Police misconduct reported at protests
Shocking instances of police violence were recorded or reported amidst protests that saw heavy police presence and mass arrests. Lightfoot urged protesters who were mistreated by police to report misconduct. More than 250 complaints were filed against the Chicago Police Department, many of them from protesters, Block Club Chicago reported. Civil rights and community groups asked the court-appointed monitor overseeing CPD reforms to investigate and report on allegations that officers abused protesters. The Chicago Reporter detailed how at least one officer is being investigated for covering up his badge number and name tag during protests. Arrestees also allege that they were denied access to attorneys, Injustice Watch reports.
On a national level, Illinois Attorney General Kwame Raoul is leading a coalition urging Congress to give them broader authority to investigate unconstitutional policing, citing the cases of Floyd, Taylor and McDonald.
Getting cops out of schools
We protest police in the streets, so why do we let police in our schools?
There’s a renewed push to remove police officers from Chicago schools following Minneapolis Public Schools’ decision to end its contract with the Minneapolis Police Department. CPS teacher Dave Stieber comments on the motivations for placing law enforcement in under-resourced schools and its impact on black students. A CPS community protest in Lincoln Park demanded the city defund CPD, an idea Lightfoot called “irresponsible” as police abolitionist organizers find fuel at ongoing protests, Chicago Reader reports. Kanye West attended a protest Thursday night against the district’s $33 million contract with CPD, organized by activist Ja’Mal Green.
A steeper recovery for businesses reopening in poor areas
Lightfoot said businesses and restaurants were eager to begin the reopening process as scheduled Wednesday after widespread looting, but businesses in underserved neighborhoods, many already reeling from pandemic closures, will face a steeper climb to recovery. Minority-businesses are less likely to be protected by adequate insurance policies. WBEZ profiles a stretch of West Garfield Park that was one of the hardest-hit streets during riots in 1968 now recovering from vandalism, looting and arson from the weekend. The Illinois Legislative Black Caucus is asking Prtizker to free up spending to help African American communities rebuild from both the COVID-19 pandemic and the looting.
Racial tensions confronted as protests spread across the city
Large peaceful demonstrations carried on in multiple neighborhoods all over Chicago and the suburbs this week but brought new reports of police misconduct. Community groups staged unifying marches and rallies in response to reports that black people were being violently targeted in Latino neighborhoods. In Bridgeport, residents say bat-wielding vigilantes are terrorizing peaceful protestors in the neighborhood.
What’s open in your region of Illinois’ coronavirus plan?

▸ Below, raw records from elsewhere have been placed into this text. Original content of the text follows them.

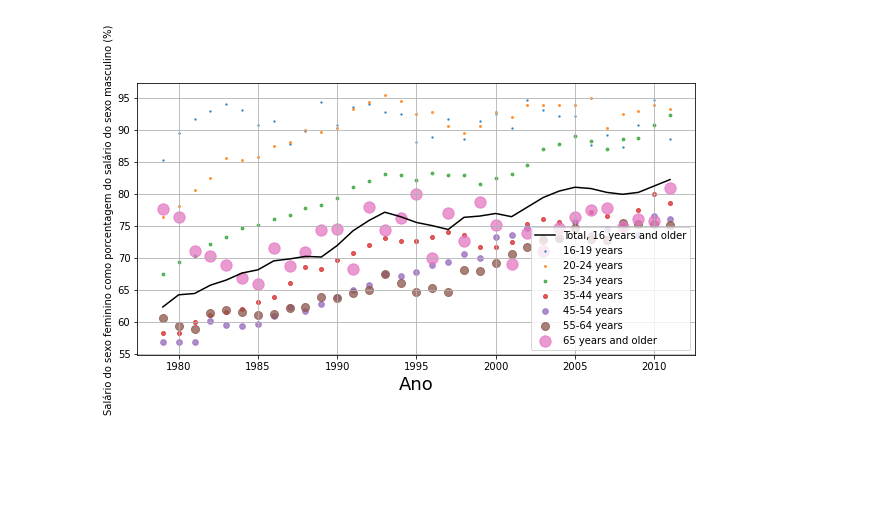
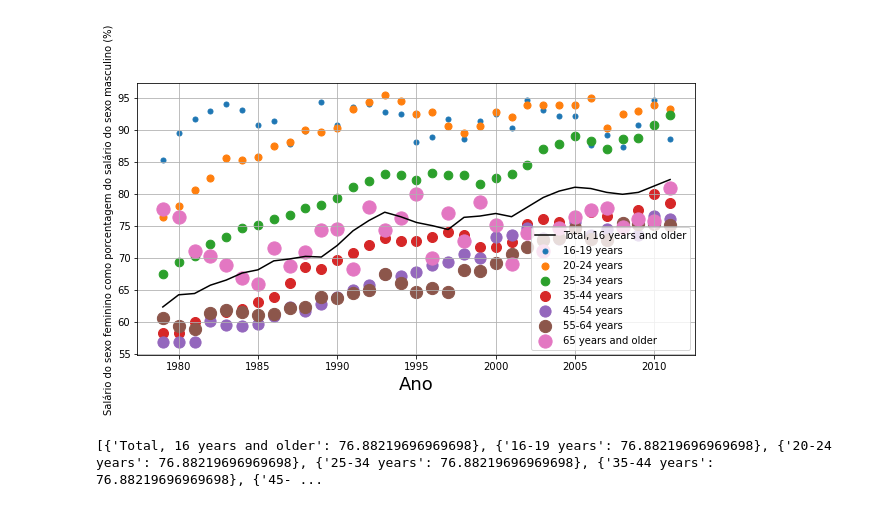
Before and after one commit to gtkacz/idata, a Jupyter notebook: Base_05/analise.ipynb, the cells around one changed output. Drawn from its saved outputs; the diff is of its cells as text; code cells hidden in the pictures; blank space fills up the shorter version.

```diff
--- a/Base_05/analise.ipynb
+++ b/Base_05/analise.ipynb
@@ -15,25 +16,46 @@ values=[4,5,6,7,8,9,7]
 for index, row in earnings.iterrows():
     if row['group'] not in labels:
         labels.append(row['group'])
+# %%
+values=[25,0,0,0,0,0,0]
+
+for k in range(len(values)-1):
+    values[k+1]=values[k]+values[0]
+
+colors=['b','g','r','c','m','y','tan']
+
+means=[]
 # %%
 df=earnings[earnings.group == 'Total, 16 years and older']
+Mean=mean(array(earnings.percent))
+means.append({'Total, 16 years and older':Mean})
 plt.plot(df.Year, df.percent, label='Total, 16 years and older', c='k')
 
 j=0
 
 for i in labels[1:]:
+    s=(values[j])
+    c=choice(colors)
+    colors.remove(c)
+
     df=earnings[earnings.group == i]
-    s=2**(values[j])
-    plt.scatter(df.Year, df.percent, label=i, alpha=0.75, s=s)
+    Mean=mean(array(earnings.percent))
+    means.append({i:Mean})
+    plt.scatter(df.Year, df.percent, label=i, alpha=1, s=s)
+    #plt.plot(df.Year, df.percent)
+
     j+=1
 
 plt.grid(True)
 plt.legend()
 plt.xlabel("Ano", fontsize=18)
 plt.ylabel("Salário do sexo feminino como porcentagem do salário do sexo masculino (%)", fontsize=10)
 plt.show()
+
+print(means)
 # %% [output]
-[figure, old version]
+[figure, new version]
+[{'Total, 16 years and older': 76.88219696969698}, {'16-19 years': 76.88219696969698}, {'20-24 years': 76.88219696969698}, {'25-34 years': 76.88219696969698}, {'35-44 years': 76.88219696969698}, {'45- ...
 # %%
 employed_dict={}
 
```
Also changed, not shown: parts of 3 cells of this notebook.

Testing urged amid concerns of protests as super spreaders
With more large scale protests expected this weekend, officials fear that this week’s events will lead to a surge in COVID-19 cases just as the city and state advance in their reopening plans. Dr. Allison Arwady, who leads the Chicago Department of Public Health, urged protesters to self-quarantine for 14 days, especially if they weren’t wearing a mask, and state officials expanded free testing to anyone regardless of symptoms, urging anyone who participated in demonstrations this week to be tested.
You can see details and demographics of confirmed coronavirus cases in your ZIP code and state and county-level data on COVID-19 infections and deaths with The Chicago Reporter’s interactive trackers.
Rest in power
Beloved Chicago civil rights leader Conrad Worrill, who walked in the Million Man March, died Wednesday at 78. The writer, educator and former talk show host at Chicago’s WVON radio station was a founding member of the Black United Fund of Illinois.
Josh McGhee contributed to this piece.